As translators between immigrants and their lawyers, “we are put in a position with not inherently a lot of power,” said Will Weeks ’20. That’s because a translator’s job is to render the words of a client without embellishment or opinion. 

But translators have “a lot of power at the same time,” Weeks added — both to convey a client’s story and to demystify legal terms. 

Weeks is a volunteer translator for the Immigrant Legal Advocacy Project, a nonprofit that provides free or low-cost legal services for recent immigrants, particularly those seeking asylum in the United States. 

Bates students in French and francophone studies help interpret between ILAP’s Lewiston-based attorney and asylum seekers from French-speaking African countries, like Djibouti and the Democratic Republic of the Congo. Since the start of the relationship between Bates and ILAP, in 2015, students have interpreted, translated legal documents, done research, and even interned for ILAP. 

During a panel at Bates’ Martin Luther King Jr. Day observance, three student translators — Weeks and fellow seniors Emma Wheeler of Bergen, Norway, and Elizabeth Kiley-Bergen of Troy, N.Y. — explained the complex work that goes into effective legal translation. 

Neutral, but visible

Asylum seekers often come to ILAP for help filling out legal documents that explain why a person does not feel safe in their home country, and why the United States should grant them asylum.

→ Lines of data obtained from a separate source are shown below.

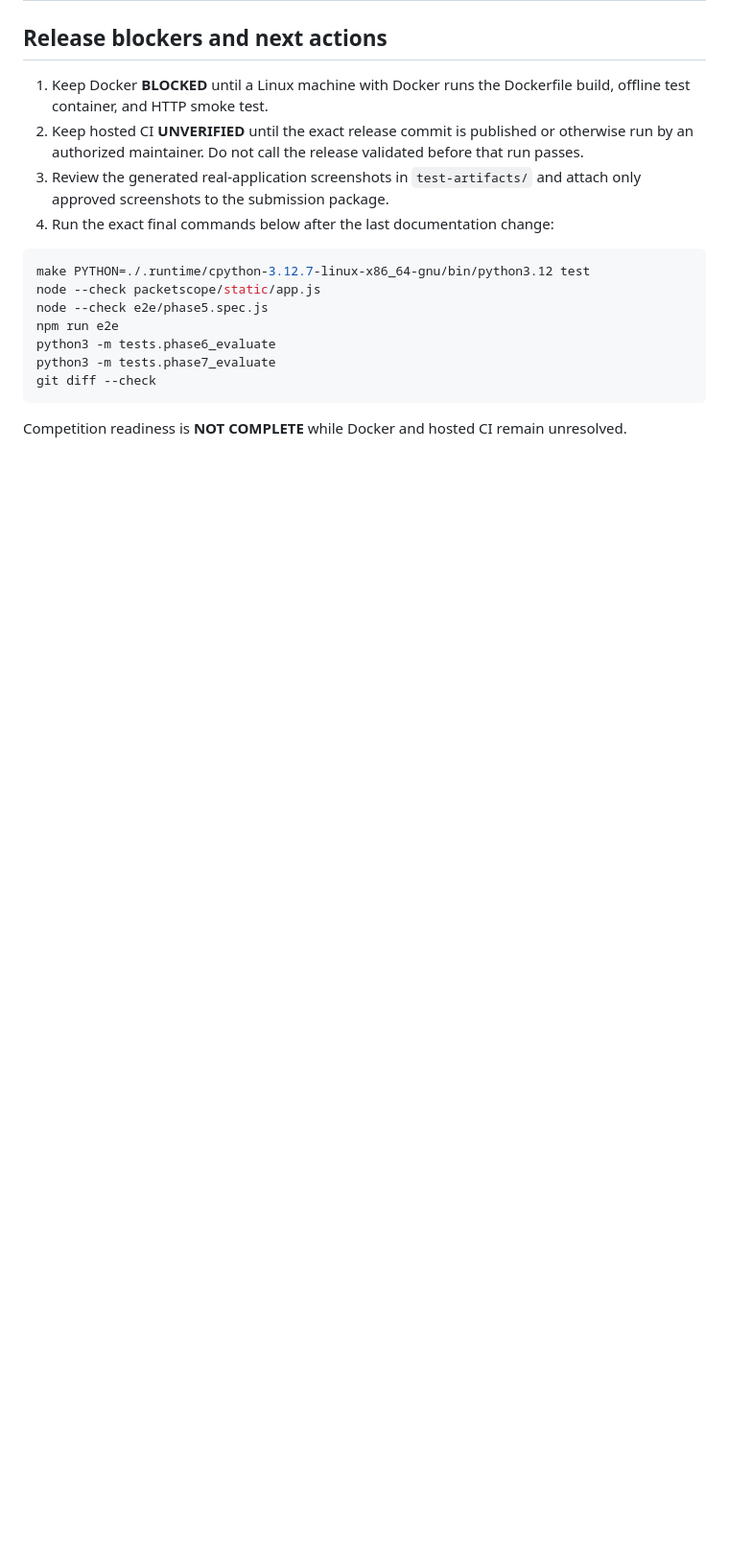
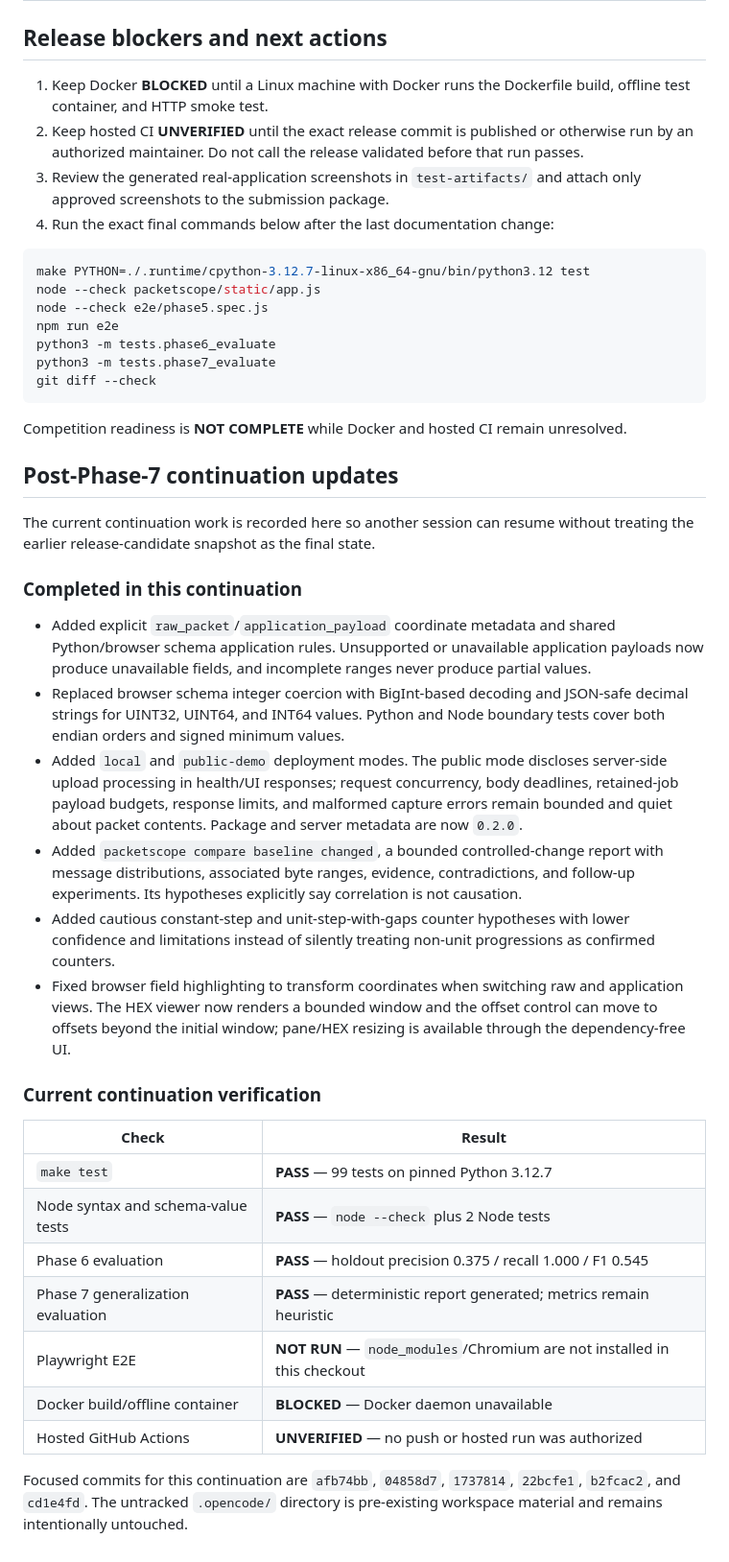
Before and after one commit to kotovasia5120/PacketScope, a Markdown page: docs/phase7-progress.md, the part around the change. Shown at 96% size. Drawn GitHub-style; blank space fills up the shorter version.

Commit message:
docs: record continuation verification

```diff
--- a/docs/phase7-progress.md
+++ b/docs/phase7-progress.md
@@ -131,3 +131,50 @@ git diff --check
 
 Competition readiness is **NOT COMPLETE** while Docker and hosted CI remain
 unresolved.
+
+## Post-Phase-7 continuation updates
+
+The current continuation work is recorded here so another session can resume
+without treating the earlier release-candidate snapshot as the final state.
+
+### Completed in this continuation
+
+- Added explicit `raw_packet`/`application_payload` coordinate metadata and
+  shared Python/browser schema application rules. Unsupported or unavailable
+  application payloads now produce unavailable fields, and incomplete ranges
+  never produce partial values.
+- Replaced browser schema integer coercion with BigInt-based decoding and
+  JSON-safe decimal strings for UINT32, UINT64, and INT64 values. Python and
+  Node boundary tests cover both endian orders and signed minimum values.
+- Added `local` and `public-demo` deployment modes. The public mode discloses
+  server-side upload processing in health/UI responses; request concurrency,
+  body deadlines, retained-job payload budgets, response limits, and malformed
+  capture errors remain bounded and quiet about packet contents. Package and
+  server metadata are now `0.2.0`.
+- Added `packetscope compare baseline changed`, a bounded controlled-change
+  report with message distributions, associated byte ranges, evidence,
+  contradictions, and follow-up experiments. Its hypotheses explicitly say
+  correlation is not causation.
+- Added cautious constant-step and unit-step-with-gaps counter hypotheses with
+  lower confidence and limitations instead of silently treating non-unit
+  progressions as confirmed counters.
+- Fixed browser field highlighting to transform coordinates when switching raw
+  and application views. The HEX viewer now renders a bounded window and the
+  offset control can move to offsets beyond the initial window; pane/HEX
+  resizing is available through the dependency-free UI.
+
+### Current continuation verification
+
+| Check | Result |
+| --- | --- |
+| `make test` | **PASS** — 99 tests on pinned Python 3.12.7 |
+| Node syntax and schema-value tests | **PASS** — `node --check` plus 2 Node tests |
+| Phase 6 evaluation | **PASS** — holdout precision 0.375 / recall 1.000 / F1 0.545 |
+| Phase 7 generalization evaluation | **PASS** — deterministic report generated; metrics remain heuristic |
+| Playwright E2E | **NOT RUN** — `node_modules`/Chromium are not installed in this checkout |
+| Docker build/offline container | **BLOCKED** — Docker daemon unavailable |
+| Hosted GitHub Actions | **UNVERIFIED** — no push or hosted run was authorized |
+
+Focused commits for this continuation are `afb74bb`, `04858d7`, `1737814`,
+`22bcfe1`, `b2fcac2`, and `cd1e4fd`. The untracked `.opencode/` directory is
+pre-existing workspace material and remains intentionally untouched.
```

These three students led the MLK Day 2020 workshop below. Emma has long dark hair and is wearing a green pullover. Elizabeth has blonde hair and is wearing overalls.Foreignizing the Process at Immigrant Legal Advocacy ProjectPresentation. While “visibility” in translation studies shines a light on its political stakes, within immigrant advocacy that concept loses traction: the source voice is the voice of asylum-seekers encountering the full weight and power of our legislative process. How can we as translators navigate the concepts of visibility in translation, of choosing whether to stretch a language to the rhythms of difference or to contain it? Today’s immigrant communities in Lewiston have changed: Where once Franco-Canadian millworkers came looking for a better life, now refugees from central African countries come in flight from war, trauma, and injustice. Bates students in French and Francophone Studies use their bilingual, and increasingly bicultural, skills with the Immigration Legal Advocacy Project, as well as the Immigration Resource Center, to translate and voice immigrants’ stories — narratives always at risk of erasure when assimilated through the legal lens of an asylum request. In this talk, seniors Emma Wheeler, Elizabeth Kiley-Bergen, and Will Weeks present and reflect on the stakes in translation: from their position of power and privilege, how do they translate the other’s voice without imposing their own culture or the power structures of a legal process? How do they foreignize an administrative process? Led by: Emma Wheeler ’20, Will Weeks ’20, Elizabeth Kiley-Bergen ’20. Organized by: Laura Balladur, Lecturer in French and Francophone Studies.Commons 211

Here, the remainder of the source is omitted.